▶ Work required: Repeat the entries that appear below, exactly as they are given.

▶ Records provided:
<<<<
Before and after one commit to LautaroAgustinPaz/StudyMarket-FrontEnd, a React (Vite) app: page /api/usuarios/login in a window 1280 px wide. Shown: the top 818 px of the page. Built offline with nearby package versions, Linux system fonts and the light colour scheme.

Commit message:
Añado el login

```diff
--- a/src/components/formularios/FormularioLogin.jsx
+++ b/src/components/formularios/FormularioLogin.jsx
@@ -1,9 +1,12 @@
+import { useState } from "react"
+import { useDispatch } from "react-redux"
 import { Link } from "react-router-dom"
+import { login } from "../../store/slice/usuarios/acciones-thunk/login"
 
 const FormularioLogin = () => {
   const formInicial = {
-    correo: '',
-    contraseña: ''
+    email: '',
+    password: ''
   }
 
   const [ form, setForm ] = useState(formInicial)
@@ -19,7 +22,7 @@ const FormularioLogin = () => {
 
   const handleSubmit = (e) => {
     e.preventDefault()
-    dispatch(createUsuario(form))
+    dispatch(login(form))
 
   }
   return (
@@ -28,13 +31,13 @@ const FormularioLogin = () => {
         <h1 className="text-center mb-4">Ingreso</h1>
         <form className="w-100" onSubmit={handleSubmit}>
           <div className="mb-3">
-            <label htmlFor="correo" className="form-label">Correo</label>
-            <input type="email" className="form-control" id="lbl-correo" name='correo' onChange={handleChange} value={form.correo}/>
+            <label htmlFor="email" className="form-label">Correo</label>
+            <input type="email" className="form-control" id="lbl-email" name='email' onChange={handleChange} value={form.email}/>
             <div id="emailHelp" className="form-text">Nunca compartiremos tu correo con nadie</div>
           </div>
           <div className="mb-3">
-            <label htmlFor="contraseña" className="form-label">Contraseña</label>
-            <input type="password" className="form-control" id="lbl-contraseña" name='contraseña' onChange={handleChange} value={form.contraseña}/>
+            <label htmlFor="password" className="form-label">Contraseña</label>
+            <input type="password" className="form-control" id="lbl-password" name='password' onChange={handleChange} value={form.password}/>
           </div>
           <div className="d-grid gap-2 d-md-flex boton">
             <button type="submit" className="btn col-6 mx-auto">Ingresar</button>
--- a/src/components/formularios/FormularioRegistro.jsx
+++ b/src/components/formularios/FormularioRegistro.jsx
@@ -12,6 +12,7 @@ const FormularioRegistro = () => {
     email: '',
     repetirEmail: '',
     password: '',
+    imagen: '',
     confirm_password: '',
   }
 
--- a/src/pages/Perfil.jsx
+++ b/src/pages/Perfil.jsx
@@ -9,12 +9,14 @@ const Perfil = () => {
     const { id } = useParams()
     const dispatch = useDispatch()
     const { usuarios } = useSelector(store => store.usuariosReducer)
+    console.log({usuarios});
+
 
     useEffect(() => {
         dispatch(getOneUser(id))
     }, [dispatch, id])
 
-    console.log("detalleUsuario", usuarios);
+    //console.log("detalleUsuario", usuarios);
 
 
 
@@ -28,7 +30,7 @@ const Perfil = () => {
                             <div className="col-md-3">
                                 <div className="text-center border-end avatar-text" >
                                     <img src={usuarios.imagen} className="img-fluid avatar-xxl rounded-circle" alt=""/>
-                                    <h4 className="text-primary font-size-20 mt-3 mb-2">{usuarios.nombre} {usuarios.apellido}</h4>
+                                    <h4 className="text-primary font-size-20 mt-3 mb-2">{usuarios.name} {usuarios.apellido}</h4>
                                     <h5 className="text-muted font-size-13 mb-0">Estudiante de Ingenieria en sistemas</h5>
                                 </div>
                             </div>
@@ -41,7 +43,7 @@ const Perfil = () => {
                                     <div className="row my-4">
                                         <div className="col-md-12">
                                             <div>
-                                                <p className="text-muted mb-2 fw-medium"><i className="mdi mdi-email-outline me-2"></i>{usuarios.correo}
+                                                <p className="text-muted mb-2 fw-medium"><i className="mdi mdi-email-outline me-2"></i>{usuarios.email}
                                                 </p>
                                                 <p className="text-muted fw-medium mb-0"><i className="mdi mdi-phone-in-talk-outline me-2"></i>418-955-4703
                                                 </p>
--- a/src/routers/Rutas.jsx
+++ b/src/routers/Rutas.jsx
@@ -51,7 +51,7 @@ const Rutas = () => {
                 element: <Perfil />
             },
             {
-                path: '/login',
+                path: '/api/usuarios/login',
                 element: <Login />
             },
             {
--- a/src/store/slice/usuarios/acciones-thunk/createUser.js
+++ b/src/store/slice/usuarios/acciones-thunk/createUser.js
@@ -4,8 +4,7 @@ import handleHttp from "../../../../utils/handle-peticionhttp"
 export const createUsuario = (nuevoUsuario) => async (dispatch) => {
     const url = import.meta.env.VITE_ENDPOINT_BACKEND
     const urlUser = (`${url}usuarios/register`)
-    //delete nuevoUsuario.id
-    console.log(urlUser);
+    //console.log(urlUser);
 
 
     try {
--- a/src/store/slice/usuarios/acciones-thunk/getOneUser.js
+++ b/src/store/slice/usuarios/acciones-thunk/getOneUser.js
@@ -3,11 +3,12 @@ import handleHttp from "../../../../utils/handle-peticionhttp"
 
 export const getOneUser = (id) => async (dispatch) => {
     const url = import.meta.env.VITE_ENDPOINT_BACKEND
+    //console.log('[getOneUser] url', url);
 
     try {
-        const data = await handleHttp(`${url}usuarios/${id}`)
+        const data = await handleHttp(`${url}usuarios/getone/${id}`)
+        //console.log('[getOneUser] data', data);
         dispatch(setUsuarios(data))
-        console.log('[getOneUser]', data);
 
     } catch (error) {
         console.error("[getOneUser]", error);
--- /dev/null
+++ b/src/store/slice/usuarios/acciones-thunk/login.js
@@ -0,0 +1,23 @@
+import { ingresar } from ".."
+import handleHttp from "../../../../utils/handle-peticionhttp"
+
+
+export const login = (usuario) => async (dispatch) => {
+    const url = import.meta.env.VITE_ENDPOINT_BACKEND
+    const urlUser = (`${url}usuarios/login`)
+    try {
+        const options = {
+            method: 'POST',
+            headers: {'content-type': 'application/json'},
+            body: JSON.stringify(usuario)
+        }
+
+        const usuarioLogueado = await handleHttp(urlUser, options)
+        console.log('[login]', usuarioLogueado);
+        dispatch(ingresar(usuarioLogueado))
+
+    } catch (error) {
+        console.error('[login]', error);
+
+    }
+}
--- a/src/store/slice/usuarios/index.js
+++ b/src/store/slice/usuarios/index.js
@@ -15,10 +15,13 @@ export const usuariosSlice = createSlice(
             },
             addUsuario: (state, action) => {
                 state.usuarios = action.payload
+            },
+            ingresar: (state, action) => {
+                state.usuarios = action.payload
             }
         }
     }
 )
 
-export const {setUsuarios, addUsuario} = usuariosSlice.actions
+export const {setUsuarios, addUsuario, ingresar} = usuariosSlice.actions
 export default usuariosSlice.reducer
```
>>>>
▶ Exercise answer:
Before and after one commit to LautaroAgustinPaz/StudyMarket-FrontEnd, a React (Vite) app: page /api/usuarios/login in a window 1280 px wide. Shown: the top 818 px of the page. Built offline with nearby package versions, Linux system fonts and the light colour scheme.

Commit message:
Añado el login

```diff
--- a/src/components/formularios/FormularioLogin.jsx
+++ b/src/components/formularios/FormularioLogin.jsx
@@ -1,9 +1,12 @@
+import { useState } from "react"
+import { useDispatch } from "react-redux"
 import { Link } from "react-router-dom"
+import { login } from "../../store/slice/usuarios/acciones-thunk/login"
 
 const FormularioLogin = () => {
   const formInicial = {
-    correo: '',
-    contraseña: ''
+    email: '',
+    password: ''
   }
 
   const [ form, setForm ] = useState(formInicial)
@@ -19,7 +22,7 @@ const FormularioLogin = () => {
 
   const handleSubmit = (e) => {
     e.preventDefault()
-    dispatch(createUsuario(form))
+    dispatch(login(form))
 
   }
   return (
@@ -28,13 +31,13 @@ const FormularioLogin = () => {
         <h1 className="text-center mb-4">Ingreso</h1>
         <form className="w-100" onSubmit={handleSubmit}>
           <div className="mb-3">
-            <label htmlFor="correo" className="form-label">Correo</label>
-            <input type="email" className="form-control" id="lbl-correo" name='correo' onChange={handleChange} value={form.correo}/>
+            <label htmlFor="email" className="form-label">Correo</label>
+            <input type="email" className="form-control" id="lbl-email" name='email' onChange={handleChange} value={form.email}/>
             <div id="emailHelp" className="form-text">Nunca compartiremos tu correo con nadie</div>
           </div>
           <div className="mb-3">
-            <label htmlFor="contraseña" className="form-label">Contraseña</label>
-            <input type="password" className="form-control" id="lbl-contraseña" name='contraseña' onChange={handleChange} value={form.contraseña}/>
+            <label htmlFor="password" className="form-label">Contraseña</label>
+            <input type="password" className="form-control" id="lbl-password" name='password' onChange={handleChange} value={form.password}/>
           </div>
           <div className="d-grid gap-2 d-md-flex boton">
             <button type="submit" className="btn col-6 mx-auto">Ingresar</button>
--- a/src/components/formularios/FormularioRegistro.jsx
+++ b/src/components/formularios/FormularioRegistro.jsx
@@ -12,6 +12,7 @@ const FormularioRegistro = () => {
     email: '',
     repetirEmail: '',
     password: '',
+    imagen: '',
     confirm_password: '',
   }
 
--- a/src/pages/Perfil.jsx
+++ b/src/pages/Perfil.jsx
@@ -9,12 +9,14 @@ const Perfil = () => {
     const { id } = useParams()
     const dispatch = useDispatch()
     const { usuarios } = useSelector(store => store.usuariosReducer)
+    console.log({usuarios});
+
 
     useEffect(() => {
         dispatch(getOneUser(id))
     }, [dispatch, id])
 
-    console.log("detalleUsuario", usuarios);
+    //console.log("detalleUsuario", usuarios);
 
 
 
@@ -28,7 +30,7 @@ const Perfil = () => {
                             <div className="col-md-3">
                                 <div className="text-center border-end avatar-text" >
                                     <img src={usuarios.imagen} className="img-fluid avatar-xxl rounded-circle" alt=""/>
-                                    <h4 className="text-primary font-size-20 mt-3 mb-2">{usuarios.nombre} {usuarios.apellido}</h4>
+                                    <h4 className="text-primary font-size-20 mt-3 mb-2">{usuarios.name} {usuarios.apellido}</h4>
                                     <h5 className="text-muted font-size-13 mb-0">Estudiante de Ingenieria en sistemas</h5>
                                 </div>
                             </div>
@@ -41,7 +43,7 @@ const Perfil = () => {
                                     <div className="row my-4">
                                         <div className="col-md-12">
                                             <div>
-                                                <p className="text-muted mb-2 fw-medium"><i className="mdi mdi-email-outline me-2"></i>{usuarios.correo}
+                                                <p className="text-muted mb-2 fw-medium"><i className="mdi mdi-email-outline me-2"></i>{usuarios.email}
                                                 </p>
                                                 <p className="text-muted fw-medium mb-0"><i className="mdi mdi-phone-in-talk-outline me-2"></i>418-955-4703
                                                 </p>
--- a/src/routers/Rutas.jsx
+++ b/src/routers/Rutas.jsx
@@ -51,7 +51,7 @@ const Rutas = () => {
                 element: <Perfil />
             },
             {
-                path: '/login',
+                path: '/api/usuarios/login',
                 element: <Login />
             },
             {
--- a/src/store/slice/usuarios/acciones-thunk/createUser.js
+++ b/src/store/slice/usuarios/acciones-thunk/createUser.js
@@ -4,8 +4,7 @@ import handleHttp from "../../../../utils/handle-peticionhttp"
 export const createUsuario = (nuevoUsuario) => async (dispatch) => {
     const url = import.meta.env.VITE_ENDPOINT_BACKEND
     const urlUser = (`${url}usuarios/register`)
-    //delete nuevoUsuario.id
-    console.log(urlUser);
+    //console.log(urlUser);
 
 
     try {
--- a/src/store/slice/usuarios/acciones-thunk/getOneUser.js
+++ b/src/store/slice/usuarios/acciones-thunk/getOneUser.js
@@ -3,11 +3,12 @@ import handleHttp from "../../../../utils/handle-peticionhttp"
 
 export const getOneUser = (id) => async (dispatch) => {
     const url = import.meta.env.VITE_ENDPOINT_BACKEND
+    //console.log('[getOneUser] url', url);
 
     try {
-        const data = await handleHttp(`${url}usuarios/${id}`)
+        const data = await handleHttp(`${url}usuarios/getone/${id}`)
+        //console.log('[getOneUser] data', data);
         dispatch(setUsuarios(data))
-        console.log('[getOneUser]', data);
 
     } catch (error) {
         console.error("[getOneUser]", error);
--- /dev/null
+++ b/src/store/slice/usuarios/acciones-thunk/login.js
@@ -0,0 +1,23 @@
+import { ingresar } from ".."
+import handleHttp from "../../../../utils/handle-peticionhttp"
+
+
+export const login = (usuario) => async (dispatch) => {
+    const url = import.meta.env.VITE_ENDPOINT_BACKEND
+    const urlUser = (`${url}usuarios/login`)
+    try {
+        const options = {
+            method: 'POST',
+            headers: {'content-type': 'application/json'},
+            body: JSON.stringify(usuario)
+        }
+
+        const usuarioLogueado = await handleHttp(urlUser, options)
+        console.log('[login]', usuarioLogueado);
+        dispatch(ingresar(usuarioLogueado))
+
+    } catch (error) {
+        console.error('[login]', error);
+
+    }
+}
--- a/src/store/slice/usuarios/index.js
+++ b/src/store/slice/usuarios/index.js
@@ -15,10 +15,13 @@ export const usuariosSlice = createSlice(
             },
             addUsuario: (state, action) => {
                 state.usuarios = action.payload
+            },
+            ingresar: (state, action) => {
+                state.usuarios = action.payload
             }
         }
     }
 )
 
-export const {setUsuarios, addUsuario} = usuariosSlice.actions
+export const {setUsuarios, addUsuario, ingresar} = usuariosSlice.actions
 export default usuariosSlice.reducer
```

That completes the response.